---------- Information ----------
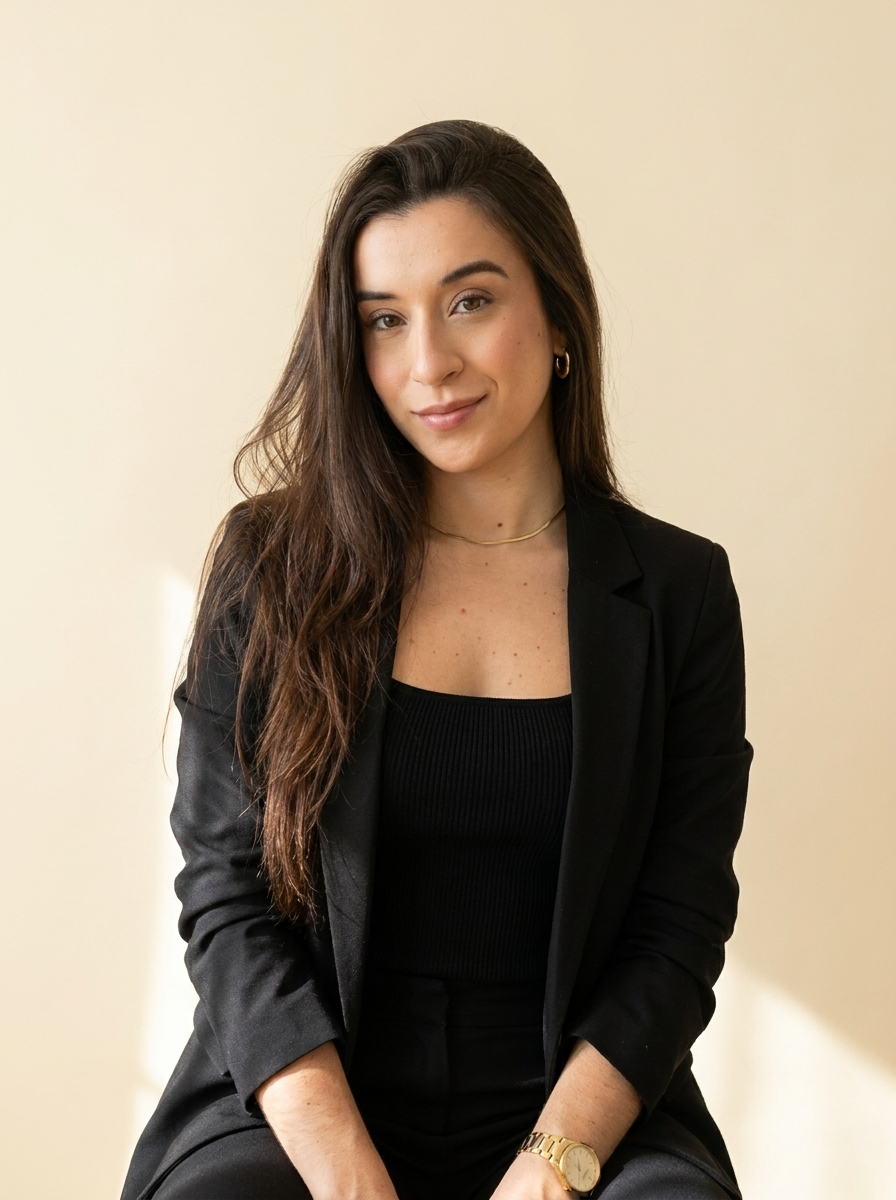
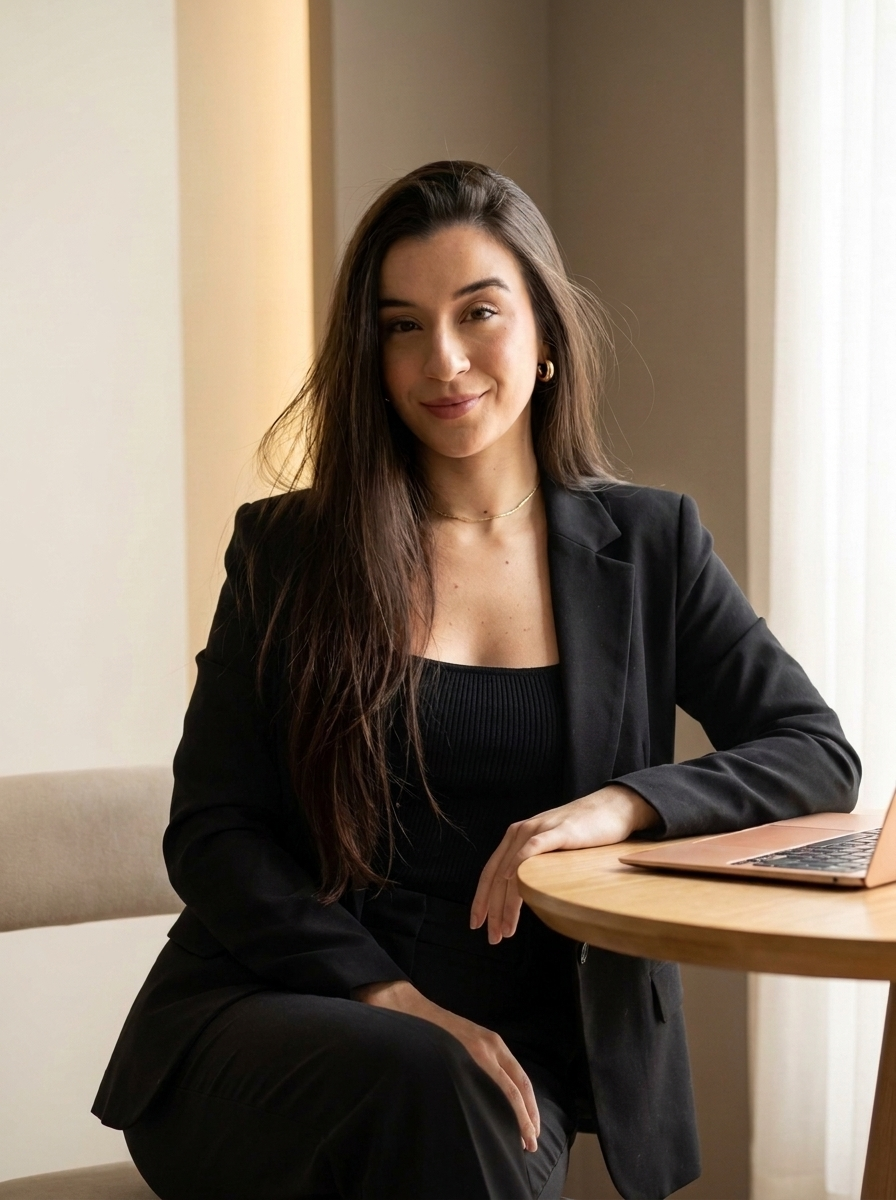
Troca a foto do Sobre pelo retrato na mesa, de blazer
A foto passa a ser a que reúne o registro profissional do blazer e o contexto
de atendimento online da mesa com o notebook. Enquadramento escolhido entre
três prévias renderizadas na própria seção.

- Corte 667×1000 a partir de (117, 40) sobre o original de 896×1200, feito no
  arquivo e não pelo object-fit. Dos três cortes avaliados, é o que preserva
  mais resolução: 1,42× de densidade no desktop, contra 1,13× do corte de busto
  e 0,94× do corte de peito para cima.
- WebP com fallback JPG: 36 KB contra 91 KB.
- alt atualizado para descrever a cena nova.

Renomeia os arquivos de origem para que retrato-original.jpg volte a ser de
fato o original de retrato.jpg — antes apontava para a sessão anterior, que
passa a se chamar estudio-fundo-claro.jpg. Sem isso, um corte futuro sairia do
arquivo errado.

components.md registra o novo recorte e ganha a regra de densidade: o painel
exibe 470×704 no desktop, então a conta é largura do recorte ÷ 470, e um corte
fechado demais fica macio em tela retina.

Verificado com as fontes reais em 390/860/1280px: o navegador serve o WebP, os
atributos width/height batem com o arquivo, o painel mantém 2:3 e a suíte de
responsividade (14 larguras × 2 temas) segue passando.

Claude-Session: https://claude.ai/code/session_01SyVBjNLjT4TFT646H6EMug

diff --git a/index.html b/index.html
@@ -119,8 +119,8 @@
         <figure class="about__figure" data-reveal>
           <picture>
             <source srcset="assets/retrato.webp" type="image/webp">
-            <img class="about-photo" src="assets/retrato.jpg" width="720" height="1080"
-                 alt="Rafaela Schumacher, nutricionista, sentada de blazer preto sobre fundo claro"
+            <img class="about-photo" src="assets/retrato.jpg" width="667" height="1000"
+                 alt="Rafaela Schumacher, nutricionista, de blazer preto sentada a uma mesa com um notebook"
                  loading="lazy" decoding="async">
           </picture>
         </figure>

diff --git a/.claude/skills/rafaela-brand/references/components.md b/.claude/skills/rafaela-brand/references/components.md
@@ -211,8 +211,12 @@ arredondados, **nunca recortada em círculo**.
 A proporção `2 / 3` é deliberada. **Corte a imagem nessa proporção antes de subir**, num
 editor, decidindo onde o corte cai — não deixe o `object-fit: cover` cortar pelo centro
 geométrico, que quase nunca é onde está o rosto. O retrato atual veio em 896×1200 (3:4) e
-foi cortado para 720×1080 centrado no sujeito, que estava 11px à direita do centro da
-imagem. `object-position` é o último recurso, para quando não dá para recortar o arquivo.
+foi cortado para 667×1000 a partir de (117, 40), enquadrando o torso, a mesa e o notebook. `object-position` é o último recurso, para quando não dá para recortar o arquivo.
+
+**Corte fechado custa resolução.** O painel exibe `470×704` no desktop. Um corte de busto
+num arquivo de 896×1200 sobra `533×800` (1,13× de densidade) e um de peito para cima sobra
+`440×660` (0,94×) — visivelmente mais macio que o atual em tela retina. Meça a densidade
+antes de fechar o enquadramento: `largura do recorte ÷ 470`.
 
 `.about__credential` é uma legenda **opcional**: rótulo em caixa alta dourado (`.64rem`,
 `letter-spacing: .22em`) precedido de um filete de 24px. Use quando a foto puder ser lida
@@ -224,7 +228,7 @@ carrega esse risco e dispensa a legenda; é por isso que ela não aparece na hom
 <figure class="about__figure" data-reveal>
   <picture>
     <source srcset="assets/retrato.webp" type="image/webp">
-    <img class="about-photo" src="assets/retrato.jpg" width="720" height="1080"
+    <img class="about-photo" src="assets/retrato.jpg" width="667" height="1000"
          alt="…" loading="lazy" decoding="async">
   </picture>
   <!-- <figcaption class="about__credential">Olympia Amateur Brasil · 2025</figcaption> -->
----------
Work instructions - An exact copy of the records above is needed, free of pictures.

Task answer -
Troca a foto do Sobre pelo retrato na mesa, de blazer
A foto passa a ser a que reúne o registro profissional do blazer e o contexto
de atendimento online da mesa com o notebook. Enquadramento escolhido entre
três prévias renderizadas na própria seção.

- Corte 667×1000 a partir de (117, 40) sobre o original de 896×1200, feito no
  arquivo e não pelo object-fit. Dos três cortes avaliados, é o que preserva
  mais resolução: 1,42× de densidade no desktop, contra 1,13× do corte de busto
  e 0,94× do corte de peito para cima.
- WebP com fallback JPG: 36 KB contra 91 KB.
- alt atualizado para descrever a cena nova.

Renomeia os arquivos de origem para que retrato-original.jpg volte a ser de
fato o original de retrato.jpg — antes apontava para a sessão anterior, que
passa a se chamar estudio-fundo-claro.jpg. Sem isso, um corte futuro sairia do
arquivo errado.

components.md registra o novo recorte e ganha a regra de densidade: o painel
exibe 470×704 no desktop, então a conta é largura do recorte ÷ 470, e um corte
fechado demais fica macio em tela retina.

Verificado com as fontes reais em 390/860/1280px: o navegador serve o WebP, os
atributos width/height batem com o arquivo, o painel mantém 2:3 e a suíte de
responsividade (14 larguras × 2 temas) segue passando.

Claude-Session: https://claude.ai/code/session_01SyVBjNLjT4TFT646H6EMug

diff --git a/index.html b/index.html
@@ -119,8 +119,8 @@
         <figure class="about__figure" data-reveal>
           <picture>
             <source srcset="assets/retrato.webp" type="image/webp">
-            <img class="about-photo" src="assets/retrato.jpg" width="720" height="1080"
-                 alt="Rafaela Schumacher, nutricionista, sentada de blazer preto sobre fundo claro"
+            <img class="about-photo" src="assets/retrato.jpg" width="667" height="1000"
+                 alt="Rafaela Schumacher, nutricionista, de blazer preto sentada a uma mesa com um notebook"
                  loading="lazy" decoding="async">
           </picture>
         </figure>

diff --git a/.claude/skills/rafaela-brand/references/components.md b/.claude/skills/rafaela-brand/references/components.md
@@ -211,8 +211,12 @@ arredondados, **nunca recortada em círculo**.
 A proporção `2 / 3` é deliberada. **Corte a imagem nessa proporção antes de subir**, num
 editor, decidindo onde o corte cai — não deixe o `object-fit: cover` cortar pelo centro
 geométrico, que quase nunca é onde está o rosto. O retrato atual veio em 896×1200 (3:4) e
-foi cortado para 720×1080 centrado no sujeito, que estava 11px à direita do centro da
-imagem. `object-position` é o último recurso, para quando não dá para recortar o arquivo.
+foi cortado para 667×1000 a partir de (117, 40), enquadrando o torso, a mesa e o notebook. `object-position` é o último recurso, para quando não dá para recortar o arquivo.
+
+**Corte fechado custa resolução.** O painel exibe `470×704` no desktop. Um corte de busto
+num arquivo de 896×1200 sobra `533×800` (1,13× de densidade) e um de peito para cima sobra
+`440×660` (0,94×) — visivelmente mais macio que o atual em tela retina. Meça a densidade
+antes de fechar o enquadramento: `largura do recorte ÷ 470`.
 
 `.about__credential` é uma legenda **opcional**: rótulo em caixa alta dourado (`.64rem`,
 `letter-spacing: .22em`) precedido de um filete de 24px. Use quando a foto puder ser lida
@@ -224,7 +228,7 @@ carrega esse risco e dispensa a legenda; é por isso que ela não aparece na hom
 <figure class="about__figure" data-reveal>
   <picture>
     <source srcset="assets/retrato.webp" type="image/webp">
-    <img class="about-photo" src="assets/retrato.jpg" width="720" height="1080"
+    <img class="about-photo" src="assets/retrato.jpg" width="667" height="1000"
          alt="…" loading="lazy" decoding="async">
   </picture>
   <!-- <figcaption class="about__credential">Olympia Amateur Brasil · 2025</figcaption> -->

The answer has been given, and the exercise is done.